Igneous rocks are formed from molten rock that has cooled and solidified.
The inside of the Earth is very hot - hot enough to melt rocks. Molten (liquid) rock is called magma. When the magma cools enough, it solidifies and igneous rock forms.
Igneous rocks contain randomly arranged interlocking crystals. The size of the crystals depends on how quickly the molten magma solidified:
This means that we get two main types of igneous rock, extrusive and intrusive, as shown in the table:
|Where the magma cooled||On the surface||Underground|
|How fast the magma cooled||Quickly||Slowly|
|Size of crystals||Small||Large|
|Examples||Obsidian and basalt||Granite and gabbro|
Extrusive igneous rocks form from magma that erupted onto the surface as lava, where it cooled quickly. On the other hand, intrusive igneous rocks form from magma that cooled slowly, deep underground.
Igneous rocks do not contain any fossils. This is because any fossils in the original rock will have melted when the rock melted to form magma.

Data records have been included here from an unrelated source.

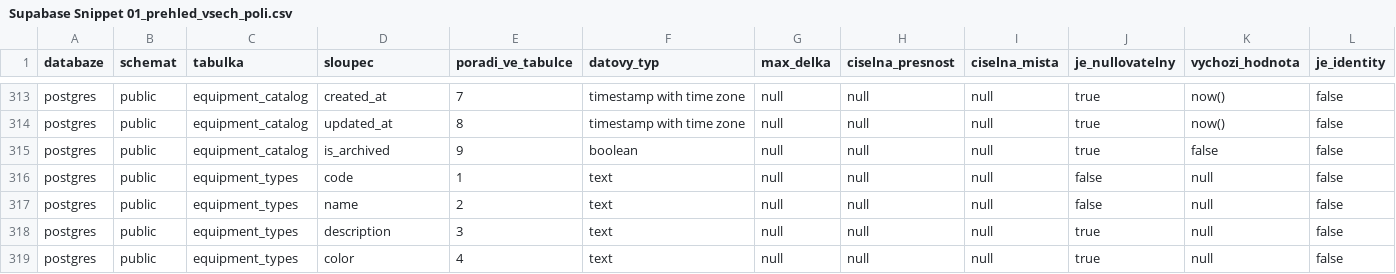
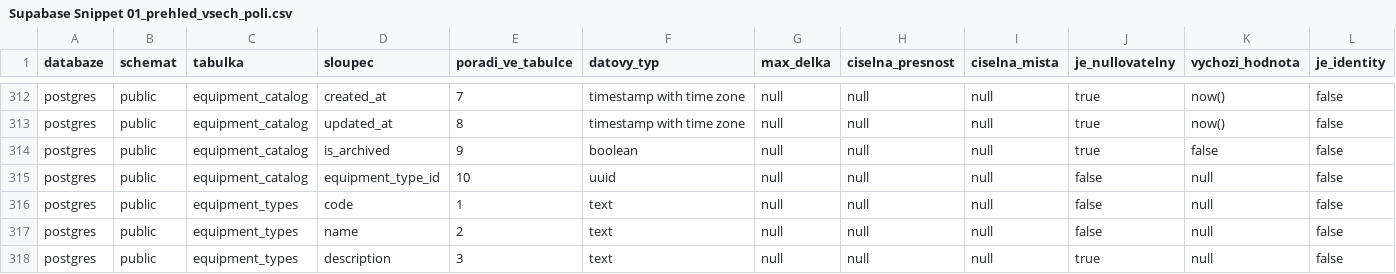
Before and after one commit to PatrikCechlovsky/aplikace-v6, a CSV file: docs/data/Supabase Snippet 01_prehled_vsech_poli.csv, drawn as a sheet; only a part is shown, gaps mark what is left out; the shorter side is filled out with more unchanged rows; the diff covers the shown part only; the diff names each change by its address in the sheet, - before the commit and + after, or states it on an @@ line.

Commit message:
feat: migrace 077 - rozšíření struktury vybavení
✅ Nová pole v equipment_catalog:
- room_type_id (FK na generic_types.room_types)
- default_lifespan_months - výchozí životnost
- default_revision_interval - interval revizí
- default_state - výchozí stav
- default_description - obecný popis typu
- active - aktivní/archivní status

✅ Nová pole v unit_equipment + property_equipment:
- name - název konkrétního kusu
- type - typ vybavení (select)
- description - popis instance
- purchase_price - jednotková cena (může se lišit od katalogu)
- lifespan_months - konkrétní životnost
- last_revision - datum poslední revize
- photo_attachment_id - FK na documents (fotka)
- installation_date → installed_at (přejmenováno)

✅ State rozšířen:
- Před: new, good, damaged, to_replace (4 stavy)
- Po: new, good, worn, damaged, to_replace, broken (6 stavů)

✅ Views aktualizovány:
- v_unit_equipment_list: +room_type JOIN, preferuje unit_equipment.purchase_price
- v_property_equipment_list: +room_type JOIN, preferuje property_equipment.purchase_price

🎯 Účel:
Plná podpora lifecycle management - životnost, revize, fotodokumentace.
Rozlišení mezi katalogem (template) a konkrétní instancí.

📝 Backward compatible - všechna nová pole jsou nullable.

📊 Aktualizované DB snapshoty v docs/data/

```diff
--- a/docs/data/Supabase Snippet 01_prehled_vsech_poli.csv
+++ b/docs/data/Supabase Snippet 01_prehled_vsech_poli.csv
+row 315: postgres | public | equipment_catalog | equipment_type_id | 10 | uuid | null | null | null | false | null | false
```
Also changed, not shown: 5 added rows, 1 removed row and 4 edited cells elsewhere in this file, docs/data/Supabase Snippet 02_vzorky_hodnot_vsech_poli.csv, 1 other file.
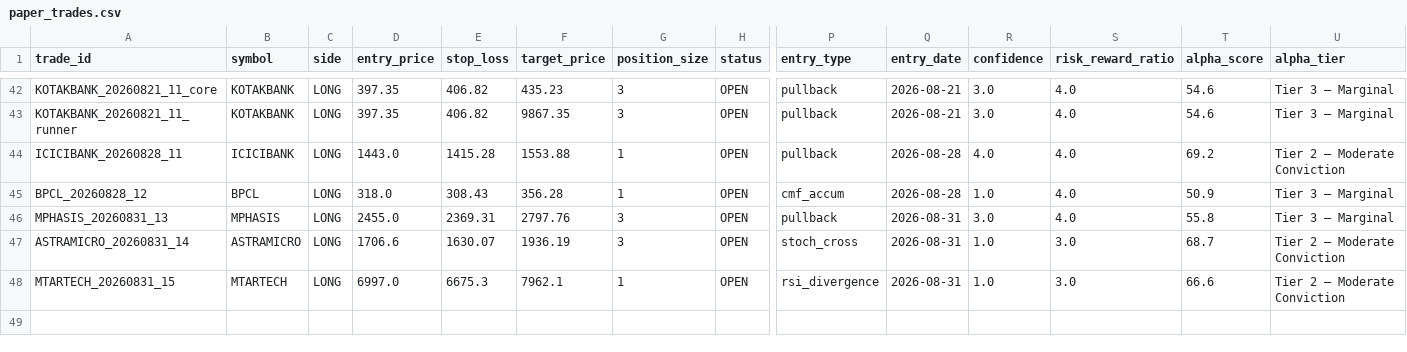
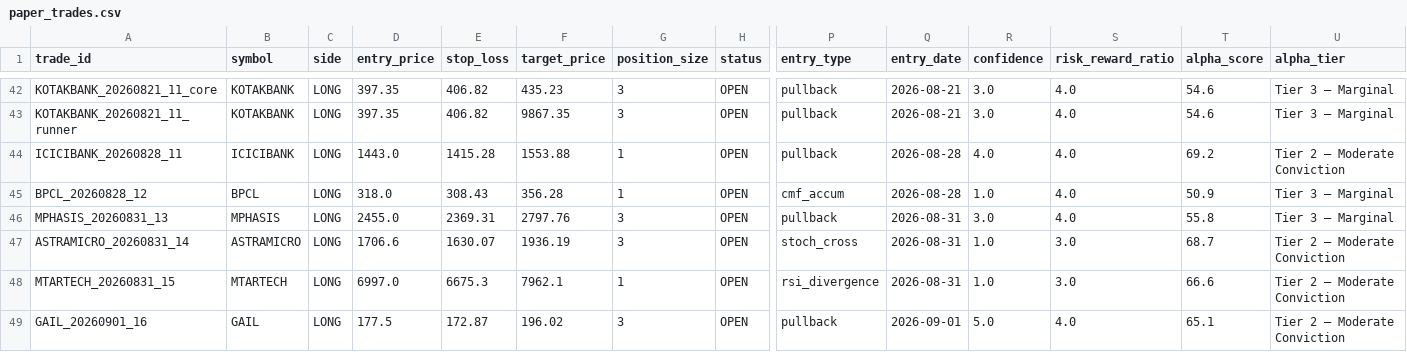
Before and after one commit to tanmaykaper/Paper-Trading-Bot, a CSV file: paper_trades.csv, drawn as a sheet; only a part is shown, gaps mark what is left out; rows hold the shown columns only; the diff names each change by its address in the sheet, - before the commit and + after, or states it on an @@ line.

```diff
--- a/paper_trades.csv
+++ b/paper_trades.csv
+row 49: GAIL_20260901_16 | GAIL | LONG | 177.5 | 172.87 | 196.02 | 3 | OPEN | pullback | 2026-09-01 | 5.0 | 4.0 | 65.1 | Tier 2 — Moderate Conviction
```
Also changed, not shown: daily_equity.csv.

You may have done an experiment at school with a substance called salol. If molten salol cools slowly, you get big crystals. If it cools quickly, you get small crystals.